=== WHAT NEEDS TO BE DONE ===
Once you have read the data below, write it all out exactly.

=== DATA SUPPLIED ===
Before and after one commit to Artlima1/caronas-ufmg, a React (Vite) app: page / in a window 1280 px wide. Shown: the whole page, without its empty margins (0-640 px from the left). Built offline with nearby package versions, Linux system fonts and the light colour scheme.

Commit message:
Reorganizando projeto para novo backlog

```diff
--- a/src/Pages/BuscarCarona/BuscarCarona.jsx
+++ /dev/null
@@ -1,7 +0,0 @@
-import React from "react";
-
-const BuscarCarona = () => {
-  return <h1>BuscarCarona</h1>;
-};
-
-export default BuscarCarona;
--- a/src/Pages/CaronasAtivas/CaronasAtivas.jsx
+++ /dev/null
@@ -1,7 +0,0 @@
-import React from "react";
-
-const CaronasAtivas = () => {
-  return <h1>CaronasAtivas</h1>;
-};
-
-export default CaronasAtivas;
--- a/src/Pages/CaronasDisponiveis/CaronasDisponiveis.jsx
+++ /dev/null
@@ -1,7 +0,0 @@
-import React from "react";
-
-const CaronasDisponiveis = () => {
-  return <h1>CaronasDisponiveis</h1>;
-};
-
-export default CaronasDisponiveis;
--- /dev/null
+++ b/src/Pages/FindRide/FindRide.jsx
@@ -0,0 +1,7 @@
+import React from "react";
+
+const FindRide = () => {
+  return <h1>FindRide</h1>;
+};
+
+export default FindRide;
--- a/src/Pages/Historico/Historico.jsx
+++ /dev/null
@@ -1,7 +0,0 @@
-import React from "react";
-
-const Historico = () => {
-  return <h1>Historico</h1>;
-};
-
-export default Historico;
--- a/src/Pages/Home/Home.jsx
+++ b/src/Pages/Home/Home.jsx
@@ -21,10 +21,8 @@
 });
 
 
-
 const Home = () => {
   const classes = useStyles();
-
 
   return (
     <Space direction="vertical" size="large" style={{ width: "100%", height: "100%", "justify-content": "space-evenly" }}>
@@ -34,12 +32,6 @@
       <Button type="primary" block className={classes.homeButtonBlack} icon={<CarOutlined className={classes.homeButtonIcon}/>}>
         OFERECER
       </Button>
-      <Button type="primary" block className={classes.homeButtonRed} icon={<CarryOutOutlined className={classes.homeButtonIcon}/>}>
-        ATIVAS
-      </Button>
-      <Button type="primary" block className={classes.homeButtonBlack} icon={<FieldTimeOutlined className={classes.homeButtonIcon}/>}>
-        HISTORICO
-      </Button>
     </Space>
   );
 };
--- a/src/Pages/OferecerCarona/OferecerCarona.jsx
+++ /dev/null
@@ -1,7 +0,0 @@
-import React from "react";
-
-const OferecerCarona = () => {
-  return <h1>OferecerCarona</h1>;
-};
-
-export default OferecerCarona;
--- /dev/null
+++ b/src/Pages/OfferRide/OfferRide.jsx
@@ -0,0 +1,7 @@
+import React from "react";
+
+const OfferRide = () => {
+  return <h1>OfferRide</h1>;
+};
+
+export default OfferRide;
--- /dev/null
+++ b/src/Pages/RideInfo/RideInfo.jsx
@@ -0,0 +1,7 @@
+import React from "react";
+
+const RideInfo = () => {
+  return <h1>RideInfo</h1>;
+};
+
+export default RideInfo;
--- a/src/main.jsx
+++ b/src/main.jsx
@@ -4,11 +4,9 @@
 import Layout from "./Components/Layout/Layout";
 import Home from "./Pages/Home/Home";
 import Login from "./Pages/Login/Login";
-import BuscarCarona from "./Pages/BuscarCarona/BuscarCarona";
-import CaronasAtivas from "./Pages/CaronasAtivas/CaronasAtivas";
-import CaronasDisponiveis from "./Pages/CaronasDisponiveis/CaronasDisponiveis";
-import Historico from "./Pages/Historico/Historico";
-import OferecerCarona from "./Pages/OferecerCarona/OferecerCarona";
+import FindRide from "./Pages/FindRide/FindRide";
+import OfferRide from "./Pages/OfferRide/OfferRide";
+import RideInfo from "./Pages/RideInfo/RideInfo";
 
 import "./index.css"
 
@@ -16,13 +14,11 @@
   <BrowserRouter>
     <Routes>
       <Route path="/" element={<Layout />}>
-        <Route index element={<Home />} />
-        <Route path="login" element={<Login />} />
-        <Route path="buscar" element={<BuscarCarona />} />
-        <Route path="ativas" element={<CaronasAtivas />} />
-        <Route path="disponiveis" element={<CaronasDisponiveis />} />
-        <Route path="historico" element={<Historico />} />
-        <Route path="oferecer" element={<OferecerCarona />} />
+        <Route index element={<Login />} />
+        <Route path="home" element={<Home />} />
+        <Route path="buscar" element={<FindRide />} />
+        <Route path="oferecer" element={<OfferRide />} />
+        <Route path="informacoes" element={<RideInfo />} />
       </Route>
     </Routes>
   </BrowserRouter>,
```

=== EXPECTED OUTPUT ===
Before and after one commit to Artlima1/caronas-ufmg, a React (Vite) app: page / in a window 1280 px wide. Shown: the whole page, without its empty margins (0-640 px from the left). Built offline with nearby package versions, Linux system fonts and the light colour scheme.

Commit message:
Reorganizando projeto para novo backlog

```diff
--- a/src/Pages/BuscarCarona/BuscarCarona.jsx
+++ /dev/null
@@ -1,7 +0,0 @@
-import React from "react";
-
-const BuscarCarona = () => {
-  return <h1>BuscarCarona</h1>;
-};
-
-export default BuscarCarona;
--- a/src/Pages/CaronasAtivas/CaronasAtivas.jsx
+++ /dev/null
@@ -1,7 +0,0 @@
-import React from "react";
-
-const CaronasAtivas = () => {
-  return <h1>CaronasAtivas</h1>;
-};
-
-export default CaronasAtivas;
--- a/src/Pages/CaronasDisponiveis/CaronasDisponiveis.jsx
+++ /dev/null
@@ -1,7 +0,0 @@
-import React from "react";
-
-const CaronasDisponiveis = () => {
-  return <h1>CaronasDisponiveis</h1>;
-};
-
-export default CaronasDisponiveis;
--- /dev/null
+++ b/src/Pages/FindRide/FindRide.jsx
@@ -0,0 +1,7 @@
+import React from "react";
+
+const FindRide = () => {
+  return <h1>FindRide</h1>;
+};
+
+export default FindRide;
--- a/src/Pages/Historico/Historico.jsx
+++ /dev/null
@@ -1,7 +0,0 @@
-import React from "react";
-
-const Historico = () => {
-  return <h1>Historico</h1>;
-};
-
-export default Historico;
--- a/src/Pages/Home/Home.jsx
+++ b/src/Pages/Home/Home.jsx
@@ -21,10 +21,8 @@
 });
 
 
-
 const Home = () => {
   const classes = useStyles();
-
 
   return (
     <Space direction="vertical" size="large" style={{ width: "100%", height: "100%", "justify-content": "space-evenly" }}>
@@ -34,12 +32,6 @@
       <Button type="primary" block className={classes.homeButtonBlack} icon={<CarOutlined className={classes.homeButtonIcon}/>}>
         OFERECER
       </Button>
-      <Button type="primary" block className={classes.homeButtonRed} icon={<CarryOutOutlined className={classes.homeButtonIcon}/>}>
-        ATIVAS
-      </Button>
-      <Button type="primary" block className={classes.homeButtonBlack} icon={<FieldTimeOutlined className={classes.homeButtonIcon}/>}>
-        HISTORICO
-      </Button>
     </Space>
   );
 };
--- a/src/Pages/OferecerCarona/OferecerCarona.jsx
+++ /dev/null
@@ -1,7 +0,0 @@
-import React from "react";
-
-const OferecerCarona = () => {
-  return <h1>OferecerCarona</h1>;
-};
-
-export default OferecerCarona;
--- /dev/null
+++ b/src/Pages/OfferRide/OfferRide.jsx
@@ -0,0 +1,7 @@
+import React from "react";
+
+const OfferRide = () => {
+  return <h1>OfferRide</h1>;
+};
+
+export default OfferRide;
--- /dev/null
+++ b/src/Pages/RideInfo/RideInfo.jsx
@@ -0,0 +1,7 @@
+import React from "react";
+
+const RideInfo = () => {
+  return <h1>RideInfo</h1>;
+};
+
+export default RideInfo;
--- a/src/main.jsx
+++ b/src/main.jsx
@@ -4,11 +4,9 @@
 import Layout from "./Components/Layout/Layout";
 import Home from "./Pages/Home/Home";
 import Login from "./Pages/Login/Login";
-import BuscarCarona from "./Pages/BuscarCarona/BuscarCarona";
-import CaronasAtivas from "./Pages/CaronasAtivas/CaronasAtivas";
-import CaronasDisponiveis from "./Pages/CaronasDisponiveis/CaronasDisponiveis";
-import Historico from "./Pages/Historico/Historico";
-import OferecerCarona from "./Pages/OferecerCarona/OferecerCarona";
+import FindRide from "./Pages/FindRide/FindRide";
+import OfferRide from "./Pages/OfferRide/OfferRide";
+import RideInfo from "./Pages/RideInfo/RideInfo";
 
 import "./index.css"
 
@@ -16,13 +14,11 @@
   <BrowserRouter>
     <Routes>
       <Route path="/" element={<Layout />}>
-        <Route index element={<Home />} />
-        <Route path="login" element={<Login />} />
-        <Route path="buscar" element={<BuscarCarona />} />
-        <Route path="ativas" element={<CaronasAtivas />} />
-        <Route path="disponiveis" element={<CaronasDisponiveis />} />
-        <Route path="historico" element={<Historico />} />
-        <Route path="oferecer" element={<OferecerCarona />} />
+        <Route index element={<Login />} />
+        <Route path="home" element={<Home />} />
+        <Route path="buscar" element={<FindRide />} />
+        <Route path="oferecer" element={<OfferRide />} />
+        <Route path="informacoes" element={<RideInfo />} />
       </Route>
     </Routes>
   </BrowserRouter>,
```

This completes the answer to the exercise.